(ScStr.: t. 276 (gross); l. 156'0"; b. 23'3"; dr. 12'0" (mean); s. 12.0 k.; cpl. 36; a. 2 3", 2 mg.)
Warren J. Courtney—a wooden-hulled steam fishing craft of the "Menhaden Fisherman" design built in
1912 by Jackson and Sharpe, boatbuilders, of Wilmington, Del.—was acquired by the Navy from the C. E. Davis Packing Co. of Reedville, Va., on 28 May 1917. Before Warren J. Courtney—designated SP-375—entered commissioned service, the Navy shortened her compound name to the surname only under the terms of General Order No. 314 promulgated on 28 July 1917. The erstwhile fishing craft thus became Courtney (SP-375).
Commissioned at the Norfolk Navy Yard, Portsmouth, Va., on 10 August 1917, for service as a convoy escort and patrol craft for "distant service," Courtney was fitted out and then sailed for France. She convoyed and escorted transports and supply ships, operating out of Brest, France, as a unit of the Patrol Force, until operational difficulties—unseaworthiness— resulted in the restriction of the "Menhaden" trawlers to minesweeping and coastal duties. Proved unfit for the role for which she had been acquired, Courtney operated as a minesweeper for the rest of her career and through the end of World War I. While operating off the coast of France in the spring of 1919, she foundered and sank on 27 April 1919. She was struck from the Navy list the same day.

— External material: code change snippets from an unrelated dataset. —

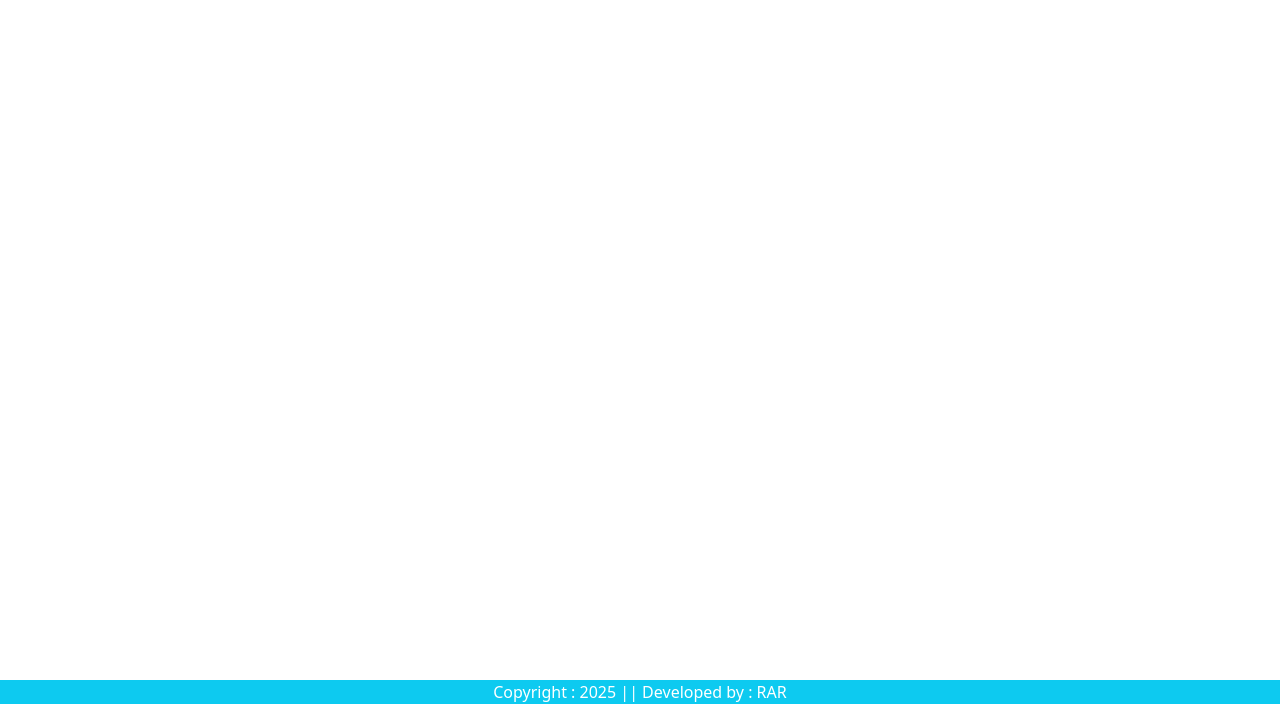
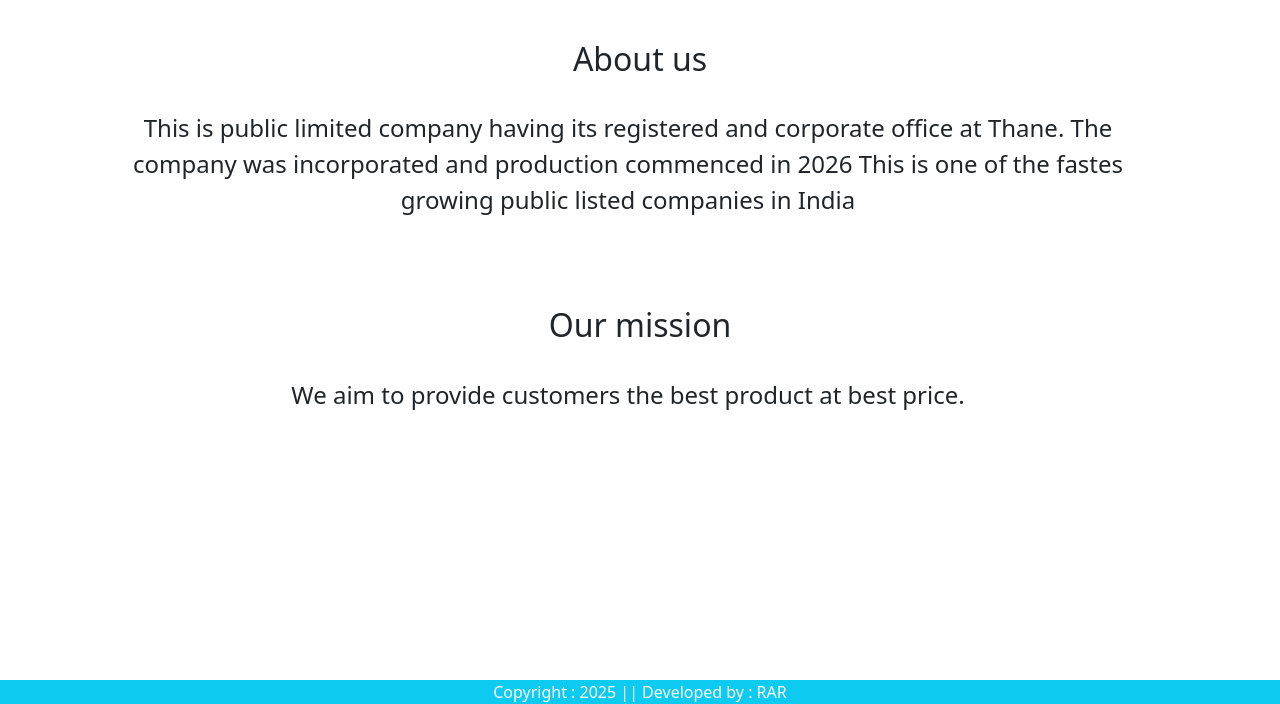
Before and after one commit to RAR2025/ECOM, a Django app: page /about/ in a window 1280 px wide. Shown: the part 96-800 px from the top of the page. Run offline with Django 5.2, Linux system fonts and the light colour scheme.

Commit message:
completed the about and contact page. started the forms section for user registration

```diff
--- /dev/null
+++ b/ec/app/forms.py
@@ -0,0 +1 @@
+from django import forms
--- a/ec/app/templates/app/about.html
+++ b/ec/app/templates/app/about.html
@@ -1,4 +1,31 @@
 {% extends "app/base.html" %}
 {% load static %}
 {% block title %}About{% endblock title %}
-{% block main-content %}{% endblock main-content %}
+{% block main-content %}
+    <div class='container mt-3'>
+        <br>
+        <h2 class="text-center">About us</h2>
+        <br>
+        <div class="row container">
+            <p class="fs-4 text-center">
+            This is public limited company having its
+            registered and corporate office at Thane.
+
+            The company was incorporated and production commenced in 2026
+            This is one of the fastes growing public listed companies in India
+
+            </p>
+        </div>
+        <br><br>
+        <br>
+        <h2 class="text-center">Our mission</h2>
+        <br>
+        <div class="row container">
+            <p class="fs-4 text-center">
+                We aim to provide customers the best product at best price.
+            </p>
+        </div>
+    </div>
+
+
+{% endblock main-content %}
--- a/ec/app/templates/app/base.html
+++ b/ec/app/templates/app/base.html
@@ -6,7 +6,7 @@
     <meta name="viewport" content="width=device-width, initial-scale=1.0">
 
     <link href="https://cdn.jsdelivr.net/npm/bootstrap@5.3.8/dist/css/bootstrap.min.css" rel="stylesheet" integrity="sha384-sRIl4kxILFvY47J16cr9ZwB07vP4J8+LH7qKQnuqkuIAvNWLzeN8tE5YBujZqJLB" crossorigin="anonymous">
-    <link rel="stylesheet" href="{% static "app/css/owl.carousal.min.css" %}"/>
+    <link rel="stylesheet" href="{% static "app/css/owl.carousel.min.css" %}"/>
     <link rel="stylesheet" href="{% static "app/css/all.min.css" %}"/>
     <link rel="stylesheet" href="{% static "app/css/style.css" %}"/>
 
@@ -42,10 +42,10 @@
             </ul>
             </li>
             <li class="nav-item">
-            <a class="nav-link text-white" href="#">About us</a>
+            <a class="nav-link text-white" href="{% url "about" %}">About us</a>
             </li>
             <li class="nav-item">
-            <a class="nav-link text-white" href="#">Contact us</a>
+            <a class="nav-link text-white" href="{% url "contact" %}">Contact us</a>
             </li>
 
         </ul>
```
Also changed, not shown: ec/app/templates/app/contact.html (+16 -2 lines).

Warren J. Courtney served the Navy as Courtney (SP-375). Ships and craft of many types and of every size have been acquired for temporary use in time of war. (NH 87961)